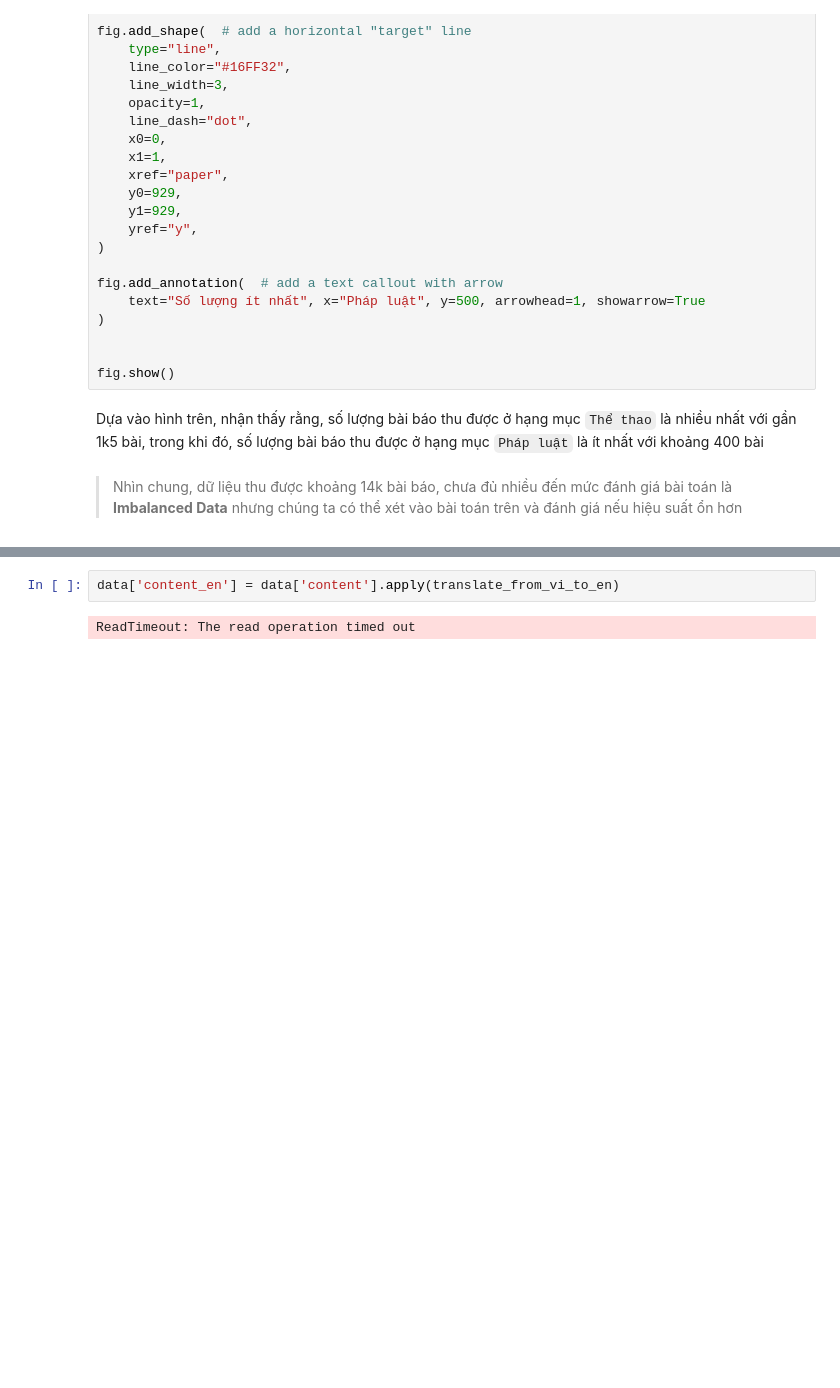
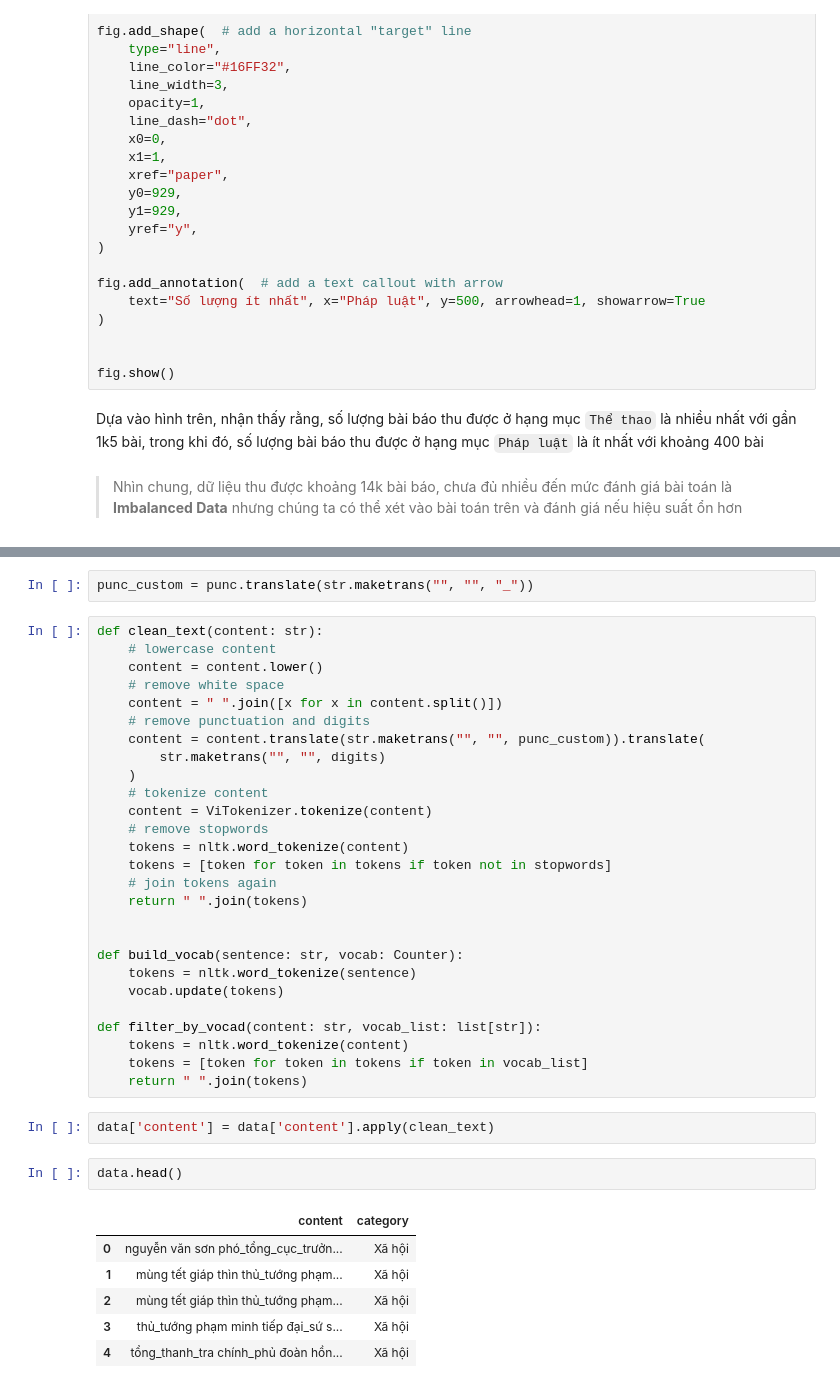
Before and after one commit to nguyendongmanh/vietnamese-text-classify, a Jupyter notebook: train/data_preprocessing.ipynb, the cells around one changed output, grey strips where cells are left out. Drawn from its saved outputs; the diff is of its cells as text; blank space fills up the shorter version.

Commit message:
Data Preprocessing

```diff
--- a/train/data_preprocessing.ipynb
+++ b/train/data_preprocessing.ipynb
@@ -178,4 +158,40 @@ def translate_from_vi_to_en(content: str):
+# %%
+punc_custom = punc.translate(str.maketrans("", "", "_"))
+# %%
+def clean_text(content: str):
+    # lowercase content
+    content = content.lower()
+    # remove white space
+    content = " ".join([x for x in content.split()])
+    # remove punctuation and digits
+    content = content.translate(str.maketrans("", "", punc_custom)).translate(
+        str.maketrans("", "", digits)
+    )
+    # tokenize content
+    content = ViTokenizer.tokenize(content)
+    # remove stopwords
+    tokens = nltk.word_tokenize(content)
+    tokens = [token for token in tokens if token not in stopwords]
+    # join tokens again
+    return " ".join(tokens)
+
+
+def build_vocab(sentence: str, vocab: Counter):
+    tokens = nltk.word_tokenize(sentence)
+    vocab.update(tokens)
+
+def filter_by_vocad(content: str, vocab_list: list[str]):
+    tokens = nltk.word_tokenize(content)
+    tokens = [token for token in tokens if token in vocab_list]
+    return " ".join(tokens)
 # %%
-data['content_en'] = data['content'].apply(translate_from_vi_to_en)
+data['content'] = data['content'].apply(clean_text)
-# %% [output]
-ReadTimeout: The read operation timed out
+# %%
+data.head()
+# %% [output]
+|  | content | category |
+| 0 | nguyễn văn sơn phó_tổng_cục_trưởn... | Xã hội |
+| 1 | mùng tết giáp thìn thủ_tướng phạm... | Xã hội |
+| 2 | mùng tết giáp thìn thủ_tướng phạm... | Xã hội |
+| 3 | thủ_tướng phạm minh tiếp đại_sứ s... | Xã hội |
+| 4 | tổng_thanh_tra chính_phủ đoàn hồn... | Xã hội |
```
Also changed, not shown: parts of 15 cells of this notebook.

*-*-*

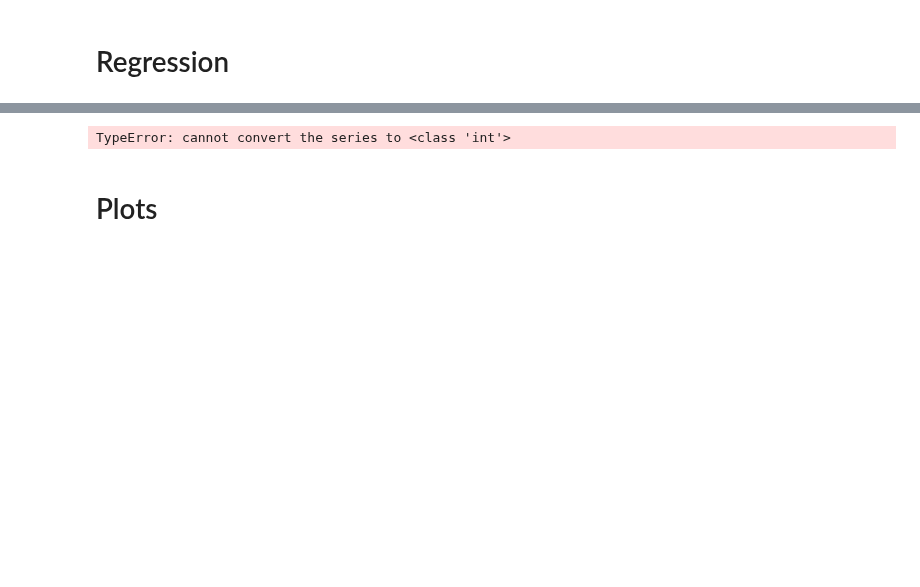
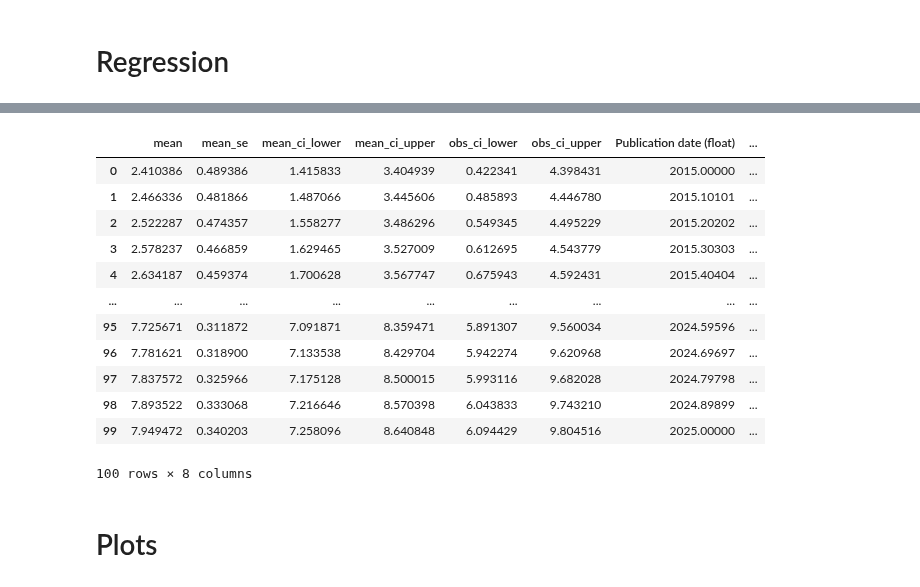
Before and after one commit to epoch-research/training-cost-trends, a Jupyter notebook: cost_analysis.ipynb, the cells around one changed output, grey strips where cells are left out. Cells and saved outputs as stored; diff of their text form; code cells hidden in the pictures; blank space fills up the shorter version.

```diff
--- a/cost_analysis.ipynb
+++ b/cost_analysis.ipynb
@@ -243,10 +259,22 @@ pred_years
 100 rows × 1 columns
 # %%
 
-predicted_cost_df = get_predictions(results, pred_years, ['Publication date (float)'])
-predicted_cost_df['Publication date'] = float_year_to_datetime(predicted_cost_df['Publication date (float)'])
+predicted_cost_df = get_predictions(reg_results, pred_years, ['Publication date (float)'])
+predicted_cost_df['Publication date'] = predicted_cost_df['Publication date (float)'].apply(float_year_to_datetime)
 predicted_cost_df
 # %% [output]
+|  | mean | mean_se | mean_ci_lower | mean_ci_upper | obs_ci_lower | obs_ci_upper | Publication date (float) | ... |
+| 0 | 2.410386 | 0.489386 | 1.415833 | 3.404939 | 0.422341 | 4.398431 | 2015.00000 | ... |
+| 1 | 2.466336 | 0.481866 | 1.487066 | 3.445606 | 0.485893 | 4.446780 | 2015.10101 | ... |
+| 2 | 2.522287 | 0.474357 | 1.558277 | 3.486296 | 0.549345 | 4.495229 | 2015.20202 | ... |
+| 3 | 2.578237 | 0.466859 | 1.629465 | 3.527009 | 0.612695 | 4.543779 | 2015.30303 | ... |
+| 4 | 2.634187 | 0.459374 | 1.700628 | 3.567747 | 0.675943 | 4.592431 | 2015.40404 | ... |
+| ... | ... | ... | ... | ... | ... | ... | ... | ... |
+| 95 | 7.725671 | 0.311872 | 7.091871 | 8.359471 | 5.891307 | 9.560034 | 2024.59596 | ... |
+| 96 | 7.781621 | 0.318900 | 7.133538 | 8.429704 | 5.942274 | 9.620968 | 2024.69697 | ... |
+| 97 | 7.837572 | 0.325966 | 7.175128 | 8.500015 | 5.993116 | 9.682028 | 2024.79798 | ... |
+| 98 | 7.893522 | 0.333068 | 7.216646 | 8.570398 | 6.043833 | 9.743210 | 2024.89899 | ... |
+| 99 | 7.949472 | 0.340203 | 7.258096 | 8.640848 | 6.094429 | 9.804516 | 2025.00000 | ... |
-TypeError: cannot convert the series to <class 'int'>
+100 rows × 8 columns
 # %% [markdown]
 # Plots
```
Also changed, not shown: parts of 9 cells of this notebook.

*-*-*

Task objective: Spot every line in the entries that includes the word "changed", and copy each one out.

Answer box:
Before and after one commit to nguyendongmanh/vietnamese-text-classify, a Jupyter notebook: train/data_preprocessing.ipynb, the cells around one changed output, grey strips where cells are left out. Drawn from its saved outputs; the diff is of its cells as text; blank space fills up the shorter version.
Also changed, not shown: parts of 15 cells of this notebook.
Before and after one commit to epoch-research/training-cost-trends, a Jupyter notebook: cost_analysis.ipynb, the cells around one changed output, grey strips where cells are left out. Cells and saved outputs as stored; diff of their text form; code cells hidden in the pictures; blank space fills up the shorter version.
Also changed, not shown: parts of 9 cells of this notebook.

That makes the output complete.